Global Food Ventures projects bring research, agriculture, and industry together to develop holistic approaches to ensuring a safe and sustainable food system.
Torremorell's project has two main components. First, the research will test technology available from Baumgartner Environics in Olivia, Minn., that emits ions into the air to electrically charge floating particles to see if it can reduce viral loads as well.
"Whatever is airborne supposedly clumps together and settles on surfaces," says Torremorell. "We have already tested the technology in isolation units at the college, and the data looks very promising.
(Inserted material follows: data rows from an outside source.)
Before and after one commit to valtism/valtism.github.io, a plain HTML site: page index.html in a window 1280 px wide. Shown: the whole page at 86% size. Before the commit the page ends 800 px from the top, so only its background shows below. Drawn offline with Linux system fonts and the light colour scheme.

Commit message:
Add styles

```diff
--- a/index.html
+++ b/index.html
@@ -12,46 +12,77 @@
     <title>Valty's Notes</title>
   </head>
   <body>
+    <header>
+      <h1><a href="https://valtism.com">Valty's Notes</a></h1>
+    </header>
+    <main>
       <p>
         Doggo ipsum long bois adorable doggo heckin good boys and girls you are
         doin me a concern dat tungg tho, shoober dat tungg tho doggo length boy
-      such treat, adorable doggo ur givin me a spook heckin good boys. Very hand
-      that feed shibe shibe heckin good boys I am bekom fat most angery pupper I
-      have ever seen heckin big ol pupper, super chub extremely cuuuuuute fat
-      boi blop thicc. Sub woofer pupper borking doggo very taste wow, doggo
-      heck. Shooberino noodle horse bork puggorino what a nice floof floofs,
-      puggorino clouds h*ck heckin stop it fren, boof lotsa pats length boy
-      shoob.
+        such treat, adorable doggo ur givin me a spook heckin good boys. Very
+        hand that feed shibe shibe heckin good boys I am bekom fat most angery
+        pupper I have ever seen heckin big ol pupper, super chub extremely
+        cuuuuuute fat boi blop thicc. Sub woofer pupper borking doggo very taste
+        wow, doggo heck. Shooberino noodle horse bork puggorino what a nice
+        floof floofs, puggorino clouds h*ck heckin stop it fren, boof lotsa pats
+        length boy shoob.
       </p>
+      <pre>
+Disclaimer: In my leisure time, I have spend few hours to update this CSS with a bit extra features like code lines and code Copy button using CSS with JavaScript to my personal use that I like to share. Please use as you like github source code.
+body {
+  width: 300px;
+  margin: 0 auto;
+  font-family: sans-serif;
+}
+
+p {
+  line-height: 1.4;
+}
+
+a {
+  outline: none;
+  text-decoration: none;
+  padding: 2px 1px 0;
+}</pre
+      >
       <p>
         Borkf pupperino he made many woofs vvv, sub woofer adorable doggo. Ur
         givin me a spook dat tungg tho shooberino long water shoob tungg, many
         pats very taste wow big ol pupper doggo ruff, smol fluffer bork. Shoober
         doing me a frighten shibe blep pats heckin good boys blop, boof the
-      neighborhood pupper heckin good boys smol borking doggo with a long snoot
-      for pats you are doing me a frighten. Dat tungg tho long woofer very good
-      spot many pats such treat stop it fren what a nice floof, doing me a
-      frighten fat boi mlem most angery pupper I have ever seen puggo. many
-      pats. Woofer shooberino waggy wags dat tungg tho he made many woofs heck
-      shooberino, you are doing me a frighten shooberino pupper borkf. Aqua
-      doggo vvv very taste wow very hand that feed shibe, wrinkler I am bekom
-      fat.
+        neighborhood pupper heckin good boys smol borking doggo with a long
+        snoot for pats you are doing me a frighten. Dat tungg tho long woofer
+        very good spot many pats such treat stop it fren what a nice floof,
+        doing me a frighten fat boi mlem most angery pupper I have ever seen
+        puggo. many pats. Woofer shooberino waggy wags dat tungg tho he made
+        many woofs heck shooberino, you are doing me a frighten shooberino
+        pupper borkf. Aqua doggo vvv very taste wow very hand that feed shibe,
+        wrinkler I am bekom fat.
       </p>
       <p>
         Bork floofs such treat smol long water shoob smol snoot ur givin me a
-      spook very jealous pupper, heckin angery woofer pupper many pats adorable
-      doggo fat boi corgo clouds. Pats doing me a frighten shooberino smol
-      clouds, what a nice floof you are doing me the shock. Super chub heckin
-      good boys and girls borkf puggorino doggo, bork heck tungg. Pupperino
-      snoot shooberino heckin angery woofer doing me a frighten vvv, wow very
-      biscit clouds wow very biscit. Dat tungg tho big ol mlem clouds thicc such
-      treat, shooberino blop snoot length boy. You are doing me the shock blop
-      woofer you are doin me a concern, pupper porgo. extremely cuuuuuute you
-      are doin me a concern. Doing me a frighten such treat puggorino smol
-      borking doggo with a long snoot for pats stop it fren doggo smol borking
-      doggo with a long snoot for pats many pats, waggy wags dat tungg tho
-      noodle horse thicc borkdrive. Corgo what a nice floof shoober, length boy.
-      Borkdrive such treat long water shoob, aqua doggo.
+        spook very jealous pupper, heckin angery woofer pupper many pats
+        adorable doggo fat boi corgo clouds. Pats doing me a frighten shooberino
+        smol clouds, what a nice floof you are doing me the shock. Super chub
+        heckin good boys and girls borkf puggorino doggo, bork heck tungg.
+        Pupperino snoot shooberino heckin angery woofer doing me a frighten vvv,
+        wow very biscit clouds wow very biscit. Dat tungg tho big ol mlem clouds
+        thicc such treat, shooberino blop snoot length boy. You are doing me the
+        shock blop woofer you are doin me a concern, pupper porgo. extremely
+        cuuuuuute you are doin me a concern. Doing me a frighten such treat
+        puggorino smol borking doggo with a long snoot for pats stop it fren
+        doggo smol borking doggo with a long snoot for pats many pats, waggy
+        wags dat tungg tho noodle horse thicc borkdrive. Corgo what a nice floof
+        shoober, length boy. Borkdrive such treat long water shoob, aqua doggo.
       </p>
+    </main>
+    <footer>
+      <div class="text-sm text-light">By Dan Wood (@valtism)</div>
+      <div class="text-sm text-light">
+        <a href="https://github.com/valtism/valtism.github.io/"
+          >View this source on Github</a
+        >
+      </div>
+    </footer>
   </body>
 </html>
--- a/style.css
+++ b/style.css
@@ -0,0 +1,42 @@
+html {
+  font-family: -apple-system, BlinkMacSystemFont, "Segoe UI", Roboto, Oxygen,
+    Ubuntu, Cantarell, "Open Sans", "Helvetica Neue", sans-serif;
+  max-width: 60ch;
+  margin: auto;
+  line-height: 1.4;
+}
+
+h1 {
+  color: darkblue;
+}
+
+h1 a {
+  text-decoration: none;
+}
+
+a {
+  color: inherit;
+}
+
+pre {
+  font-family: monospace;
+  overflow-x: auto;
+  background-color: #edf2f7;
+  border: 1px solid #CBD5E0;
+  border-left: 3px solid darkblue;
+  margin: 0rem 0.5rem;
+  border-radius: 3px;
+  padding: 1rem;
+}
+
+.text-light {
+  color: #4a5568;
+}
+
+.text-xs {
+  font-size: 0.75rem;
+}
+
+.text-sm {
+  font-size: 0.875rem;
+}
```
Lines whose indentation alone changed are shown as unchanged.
Now we are measuring it under field conditions on a multi-facility pig growing operation."
Other University of Minnesota researchers involved in the study are Dr. Peter Davies, veterinary epidemiologist; Larry Jacobson, agricultural engineer; Thomas Kuehn, mechanical engineer; Shaun Kennedy, with the Food Systems Institute LLC; and Dr. Peter Raynor, a public health expert in the areas of environmental health and infectious disease.
The research team is collecting hundreds of samples from the test farms and checking them for PRRS, PED, and influenza. By June, the team hopes to know how effective the technology is in reducing airborne viruses.
Torremorell's team is also investigating technologies used in other industries that potentially could be applied in food animal medicine to help stop the spread of airborne viruses. Once the team identifies a promising technology, the researchers will evaluate it for cost effectiveness and efficacy.
The College of Veterinary Medicine is ideally positioned to lead this project because of its experience in aerobiology and biosecurity, its industry contacts, and its ability to conduct the tests quickly. "Together the College of Veterinary Medicine, the School of Public Health, and the departments of mechanical and agricultural engineering at the University have a lot of expertise to offer the industry," says Torremorell.
Despite ongoing efforts directed at predicting the emergence of zoonotic diseases, public health and veterinary scientists cannot reliably predict the emergence of new viral strains or when they will occur, thus efforts also need to focus on developing and validating new technologies to prevent transmission of viral agents between animals and from animals to people.
"As an industry we are vulnerable to new diseases," Torremorell says. "If diseases like foot and mouth or hog cholera were to come into the United States, we would need technologies to help us contain them. We need to validate under field conditions disease-preparedness technologies."